Kapwani Kiwanga, Linear Painting #11: Birren White -Turquoise (U.S Coast Guard's Shore Establishments), 2021, drywall, wood paint, 250 cm × 125 cm × 3 cm (8' 2-7/16" × 49-3/16" × 1-3/16"), Courtesy of the artist and Galerie Tanja Wagner, Berlin

In this group of paintings, the color principles are drawn from the US Coast Guard Paint and Color Manual, 1952-1965, for which Birren created an itemized color specification plan associated with every structure on the shore establishments. The color principles were designed for specific interior spaces based on technical studies in color and medical research on the visual and physiological effects of color on humans. Color standards were created for psychological relief from extreme temperatures, and the brightness and contrast of colors were chosen for their impact on vision and clear sight. With Federal Standard color codes, which are still used today by the US government for various institutions, a specialized range of soft toned colors were created for the interiors of Coast Guard shore establishments to avoid “needless emotional distraction and to resist soiling and abuse.”

Kapwani Kiwanga

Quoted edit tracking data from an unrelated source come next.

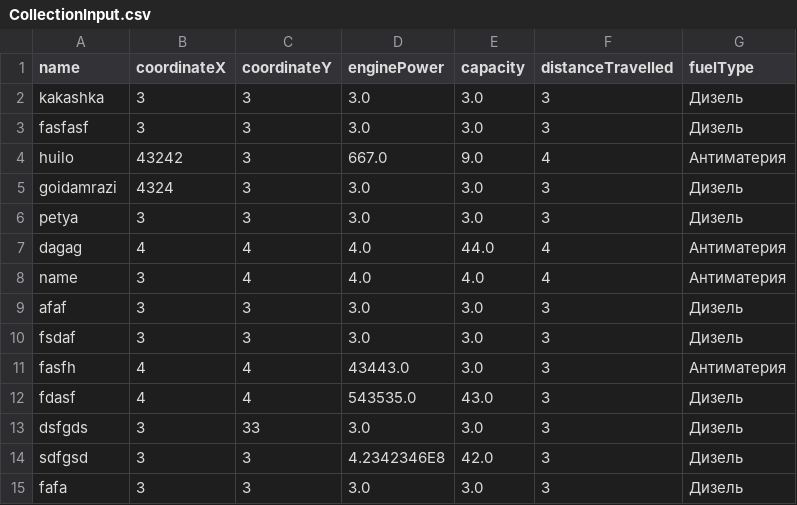
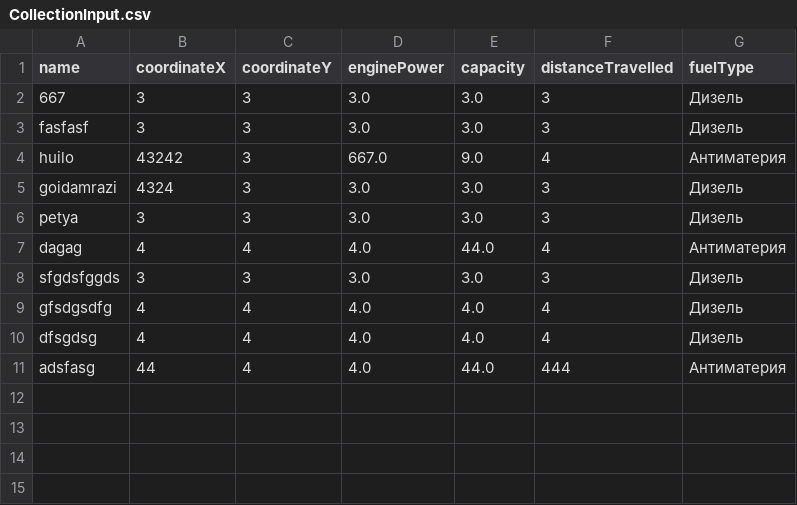
Before and after one commit to krepostttnoy/Lab7-ConsoleApp, a CSV file: server/src/main/kotlin/CollectionInput.csv, drawn as a sheet.

Commit message:
Final v2 | Added buffer for not sended requests after server closes

```diff
--- a/server/src/main/kotlin/CollectionInput.csv
+++ b/server/src/main/kotlin/CollectionInput.csv
@@ -1,3 +1,3 @@
 name,coordinateX,coordinateY,enginePower,capacity,distanceTravelled,fuelType
-kakashka,3,3,3.0,3.0,3,Дизель
+667,3,3,3.0,3.0,3,Дизель
 fasfasf,3,3,3.0,3.0,3,Дизель
@@ -7,9 +7,5 @@ petya,3,3,3.0,3.0,3,Дизель
 dagag,4,4,4.0,44.0,4,Антиматерия
-name,3,4,4.0,4.0,4,Антиматерия
-afaf,3,3,3.0,3.0,3,Дизель
-fsdaf,3,3,3.0,3.0,3,Дизель
-fasfh,4,4,43443.0,3.0,3,Антиматерия
-fdasf,4,4,543535.0,43.0,3,Дизель
-dsfgds,3,33,3.0,3.0,3,Дизель
-sdfgsd,3,3,4.2342346E8,42.0,3,Дизель
-fafa,3,3,3.0,3.0,3,Дизель
+sfgdsfggds,3,3,3.0,3.0,3,Дизель
+gfsdgsdfg,4,4,4.0,4.0,4,Дизель
+dfsgdsg,4,4,4.0,4.0,4,Дизель
+adsfasg,44,4,4.0,44.0,444,Антиматерия
```
Also changed, not shown: 25 other files.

Kapwani Kiwanga (b. 1978, Hamilton, Canada) lives and works in Paris. She studied at Le Fresnoy, Studio National des Arts Contemporains, France (2009), L’Ecole Nationale des Beaux-Arts de Paris (2005–2007), and Anthropology and Religions at McGill University, Montreal (1998–2002). Her recent and upcoming shows include Kapwani Kiwanga: Soft Measures, Glasgow International, United Kingdom (2018); Kapwani Kiwanga: Sunlight by Fireside, Musée de Joliette, Canada (2018); Kapwani Kiwanga: Safe Passage, MIT, List Visual Arts Center, Cambridge (2019); Kapwani Kiwanga: Plot, Haus der Kunst, Munich (2020); Kapwani Kiwanga: A Certain Distance, Centre d'art contemporain d'Ivry - le Crédac, Ivry-sur-Seine, France (2020). In 2020, Kiwanga received the Prix Marcel Duchamp Award (2020). She was also the winner of the annual Sobey Art Award (2018), the Frieze Artist Award (2018), Inaugural Étant Donnés Prize (2019), and the Golden Cube (2019), and the Kassel Documentary Film and Video Festival (2019). Her work resides in numerous public collections worldwide, including Museo de Arte Contemporanea de Castilla y Léon, Spain; Le Plateau, FRAC Ile-de-France, Paris; Centre National des Arts Plastiques, Paris; National Gallery of Canada, Ottawa; Kadist Foundation, Paris; and MIT List Visual Arts Center, Boston, among others.